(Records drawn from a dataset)
☆ ☆ ☆ ☆ ☆ ☆ ☆

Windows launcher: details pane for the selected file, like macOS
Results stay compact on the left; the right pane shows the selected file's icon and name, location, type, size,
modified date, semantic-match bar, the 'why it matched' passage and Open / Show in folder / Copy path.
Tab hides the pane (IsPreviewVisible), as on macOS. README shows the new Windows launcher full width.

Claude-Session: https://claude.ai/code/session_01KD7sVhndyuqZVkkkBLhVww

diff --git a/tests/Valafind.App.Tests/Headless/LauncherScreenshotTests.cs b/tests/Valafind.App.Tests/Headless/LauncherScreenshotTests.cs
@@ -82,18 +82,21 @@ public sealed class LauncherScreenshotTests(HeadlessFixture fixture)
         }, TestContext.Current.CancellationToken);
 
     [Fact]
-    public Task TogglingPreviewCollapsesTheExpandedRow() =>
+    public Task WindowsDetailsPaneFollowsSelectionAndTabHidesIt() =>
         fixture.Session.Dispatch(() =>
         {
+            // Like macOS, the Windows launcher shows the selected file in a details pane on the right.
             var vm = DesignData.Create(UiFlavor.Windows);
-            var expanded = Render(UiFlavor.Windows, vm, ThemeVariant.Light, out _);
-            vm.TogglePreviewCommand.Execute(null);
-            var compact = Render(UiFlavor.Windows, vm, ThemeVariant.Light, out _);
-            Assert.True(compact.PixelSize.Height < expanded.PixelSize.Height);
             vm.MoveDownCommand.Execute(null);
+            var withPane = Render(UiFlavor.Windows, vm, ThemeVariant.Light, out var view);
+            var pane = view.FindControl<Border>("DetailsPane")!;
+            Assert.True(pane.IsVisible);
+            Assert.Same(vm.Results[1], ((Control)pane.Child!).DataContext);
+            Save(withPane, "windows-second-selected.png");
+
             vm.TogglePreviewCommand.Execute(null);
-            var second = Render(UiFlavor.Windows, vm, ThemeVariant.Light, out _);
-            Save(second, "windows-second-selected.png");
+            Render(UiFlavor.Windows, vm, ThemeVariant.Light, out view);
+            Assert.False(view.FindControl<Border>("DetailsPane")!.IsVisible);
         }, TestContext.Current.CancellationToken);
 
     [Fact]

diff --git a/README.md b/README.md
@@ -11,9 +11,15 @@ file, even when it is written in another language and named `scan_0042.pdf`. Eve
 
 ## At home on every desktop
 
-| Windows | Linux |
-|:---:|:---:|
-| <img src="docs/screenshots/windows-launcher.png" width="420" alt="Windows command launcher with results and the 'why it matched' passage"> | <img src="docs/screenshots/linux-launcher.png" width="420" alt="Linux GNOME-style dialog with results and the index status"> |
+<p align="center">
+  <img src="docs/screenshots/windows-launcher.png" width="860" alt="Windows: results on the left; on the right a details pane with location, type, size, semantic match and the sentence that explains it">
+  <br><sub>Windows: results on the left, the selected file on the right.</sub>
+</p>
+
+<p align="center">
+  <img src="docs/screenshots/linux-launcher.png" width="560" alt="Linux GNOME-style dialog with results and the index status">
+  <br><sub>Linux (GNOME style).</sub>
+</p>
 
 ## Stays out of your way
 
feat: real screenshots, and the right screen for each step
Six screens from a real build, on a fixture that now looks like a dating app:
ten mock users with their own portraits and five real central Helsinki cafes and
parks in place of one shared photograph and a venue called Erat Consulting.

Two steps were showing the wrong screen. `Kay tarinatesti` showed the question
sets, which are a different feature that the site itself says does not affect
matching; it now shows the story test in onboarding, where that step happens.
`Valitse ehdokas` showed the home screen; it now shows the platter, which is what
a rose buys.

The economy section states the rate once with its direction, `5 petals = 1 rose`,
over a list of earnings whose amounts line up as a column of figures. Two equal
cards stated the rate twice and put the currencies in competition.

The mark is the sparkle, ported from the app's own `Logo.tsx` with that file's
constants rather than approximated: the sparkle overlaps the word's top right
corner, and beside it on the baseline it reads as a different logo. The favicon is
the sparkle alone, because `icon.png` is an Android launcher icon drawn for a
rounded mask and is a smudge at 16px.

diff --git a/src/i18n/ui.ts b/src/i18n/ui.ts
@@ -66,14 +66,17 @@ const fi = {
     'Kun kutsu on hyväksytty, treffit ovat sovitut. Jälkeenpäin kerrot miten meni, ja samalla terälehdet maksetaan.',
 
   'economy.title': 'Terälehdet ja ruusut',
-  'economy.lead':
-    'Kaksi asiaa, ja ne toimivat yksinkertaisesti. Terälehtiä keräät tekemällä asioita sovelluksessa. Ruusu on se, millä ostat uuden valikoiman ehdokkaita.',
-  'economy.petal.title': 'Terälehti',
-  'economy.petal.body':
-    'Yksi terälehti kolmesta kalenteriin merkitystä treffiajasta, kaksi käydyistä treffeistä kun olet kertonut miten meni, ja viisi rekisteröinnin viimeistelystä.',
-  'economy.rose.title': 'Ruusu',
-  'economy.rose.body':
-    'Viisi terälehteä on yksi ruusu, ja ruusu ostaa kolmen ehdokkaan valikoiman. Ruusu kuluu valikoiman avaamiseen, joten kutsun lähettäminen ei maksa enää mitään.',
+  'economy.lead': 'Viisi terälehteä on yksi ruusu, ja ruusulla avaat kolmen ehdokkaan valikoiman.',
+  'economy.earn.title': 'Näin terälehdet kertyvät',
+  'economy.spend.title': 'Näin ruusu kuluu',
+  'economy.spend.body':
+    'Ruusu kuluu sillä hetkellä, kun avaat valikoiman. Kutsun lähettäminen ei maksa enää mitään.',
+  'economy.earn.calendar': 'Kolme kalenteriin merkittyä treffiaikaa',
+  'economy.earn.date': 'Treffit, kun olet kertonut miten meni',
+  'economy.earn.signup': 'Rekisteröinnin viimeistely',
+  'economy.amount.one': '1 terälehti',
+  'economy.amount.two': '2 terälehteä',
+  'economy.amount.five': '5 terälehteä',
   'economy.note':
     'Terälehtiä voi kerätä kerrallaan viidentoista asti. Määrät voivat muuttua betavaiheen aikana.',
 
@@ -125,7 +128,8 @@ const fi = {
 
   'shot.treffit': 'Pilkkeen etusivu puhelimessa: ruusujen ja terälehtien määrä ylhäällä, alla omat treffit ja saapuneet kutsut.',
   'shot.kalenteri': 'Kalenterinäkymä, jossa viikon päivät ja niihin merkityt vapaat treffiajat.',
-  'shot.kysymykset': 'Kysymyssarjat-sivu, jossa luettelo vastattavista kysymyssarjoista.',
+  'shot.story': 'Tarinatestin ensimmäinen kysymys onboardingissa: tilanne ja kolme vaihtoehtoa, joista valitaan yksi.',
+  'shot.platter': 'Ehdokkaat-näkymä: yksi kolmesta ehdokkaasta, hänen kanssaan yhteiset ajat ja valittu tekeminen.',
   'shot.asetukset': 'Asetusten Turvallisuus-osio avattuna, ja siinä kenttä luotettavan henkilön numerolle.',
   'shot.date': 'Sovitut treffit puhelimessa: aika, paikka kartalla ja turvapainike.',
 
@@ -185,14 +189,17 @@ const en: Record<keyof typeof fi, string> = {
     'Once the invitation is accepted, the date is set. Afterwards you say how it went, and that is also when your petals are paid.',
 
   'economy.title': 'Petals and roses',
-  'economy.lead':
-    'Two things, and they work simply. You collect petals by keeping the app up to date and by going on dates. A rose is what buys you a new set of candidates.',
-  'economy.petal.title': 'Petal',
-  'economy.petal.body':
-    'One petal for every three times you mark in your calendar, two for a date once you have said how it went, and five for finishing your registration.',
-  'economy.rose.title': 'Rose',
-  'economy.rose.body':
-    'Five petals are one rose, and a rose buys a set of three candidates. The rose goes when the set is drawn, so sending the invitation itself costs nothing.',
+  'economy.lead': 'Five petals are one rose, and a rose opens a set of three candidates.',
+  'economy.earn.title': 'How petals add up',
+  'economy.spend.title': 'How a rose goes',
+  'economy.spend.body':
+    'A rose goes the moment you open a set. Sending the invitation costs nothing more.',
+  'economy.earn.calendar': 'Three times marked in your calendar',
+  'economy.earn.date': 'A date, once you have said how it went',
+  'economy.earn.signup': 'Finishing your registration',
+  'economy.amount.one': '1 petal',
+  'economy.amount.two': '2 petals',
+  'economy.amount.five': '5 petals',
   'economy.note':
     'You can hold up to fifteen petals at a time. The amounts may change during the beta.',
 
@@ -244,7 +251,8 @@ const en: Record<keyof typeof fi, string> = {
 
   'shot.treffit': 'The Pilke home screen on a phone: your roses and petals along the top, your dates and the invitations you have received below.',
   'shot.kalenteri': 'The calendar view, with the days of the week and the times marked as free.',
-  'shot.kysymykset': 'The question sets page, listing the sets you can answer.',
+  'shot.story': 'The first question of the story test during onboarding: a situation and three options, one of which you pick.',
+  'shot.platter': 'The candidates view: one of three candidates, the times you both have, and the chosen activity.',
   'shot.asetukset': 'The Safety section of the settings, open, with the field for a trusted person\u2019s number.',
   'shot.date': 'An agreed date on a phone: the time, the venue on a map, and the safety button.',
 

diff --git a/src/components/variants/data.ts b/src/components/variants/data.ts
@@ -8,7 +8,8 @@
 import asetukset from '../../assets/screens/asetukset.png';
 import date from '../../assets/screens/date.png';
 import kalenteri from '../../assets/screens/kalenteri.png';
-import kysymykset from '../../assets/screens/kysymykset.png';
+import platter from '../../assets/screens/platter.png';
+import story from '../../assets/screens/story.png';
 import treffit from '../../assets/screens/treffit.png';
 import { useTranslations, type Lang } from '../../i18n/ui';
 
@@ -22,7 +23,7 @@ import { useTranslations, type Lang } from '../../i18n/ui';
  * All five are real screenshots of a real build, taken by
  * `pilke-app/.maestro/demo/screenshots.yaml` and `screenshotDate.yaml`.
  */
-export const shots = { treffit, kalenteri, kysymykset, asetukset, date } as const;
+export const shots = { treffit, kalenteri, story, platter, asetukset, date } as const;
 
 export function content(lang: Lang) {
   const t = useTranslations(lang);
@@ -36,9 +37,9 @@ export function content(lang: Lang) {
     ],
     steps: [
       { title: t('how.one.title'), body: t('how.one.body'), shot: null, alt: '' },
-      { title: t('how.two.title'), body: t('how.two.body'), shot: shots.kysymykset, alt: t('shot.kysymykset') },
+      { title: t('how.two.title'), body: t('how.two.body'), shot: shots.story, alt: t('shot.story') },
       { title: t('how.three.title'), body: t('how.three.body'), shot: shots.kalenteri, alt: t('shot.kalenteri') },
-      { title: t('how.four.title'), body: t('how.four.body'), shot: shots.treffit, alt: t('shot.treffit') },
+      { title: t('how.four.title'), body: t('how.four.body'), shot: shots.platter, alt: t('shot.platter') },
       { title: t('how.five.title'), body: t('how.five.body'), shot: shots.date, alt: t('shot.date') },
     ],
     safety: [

☆ ☆ ☆ ☆ ☆ ☆ ☆

## WHAT YOU NEED TO DO
Counting the line that contains "shots.kalenteri, alt: t('shot.kalenteri')" as the first, copy exactly every line through the end of the records, and nothing else.

## WORKED SOLUTION
       { title: t('how.three.title'), body: t('how.three.body'), shot: shots.kalenteri, alt: t('shot.kalenteri') },
-      { title: t('how.four.title'), body: t('how.four.body'), shot: shots.treffit, alt: t('shot.treffit') },
+      { title: t('how.four.title'), body: t('how.four.body'), shot: shots.platter, alt: t('shot.platter') },
       { title: t('how.five.title'), body: t('how.five.body'), shot: shots.date, alt: t('shot.date') },
     ],
     safety: [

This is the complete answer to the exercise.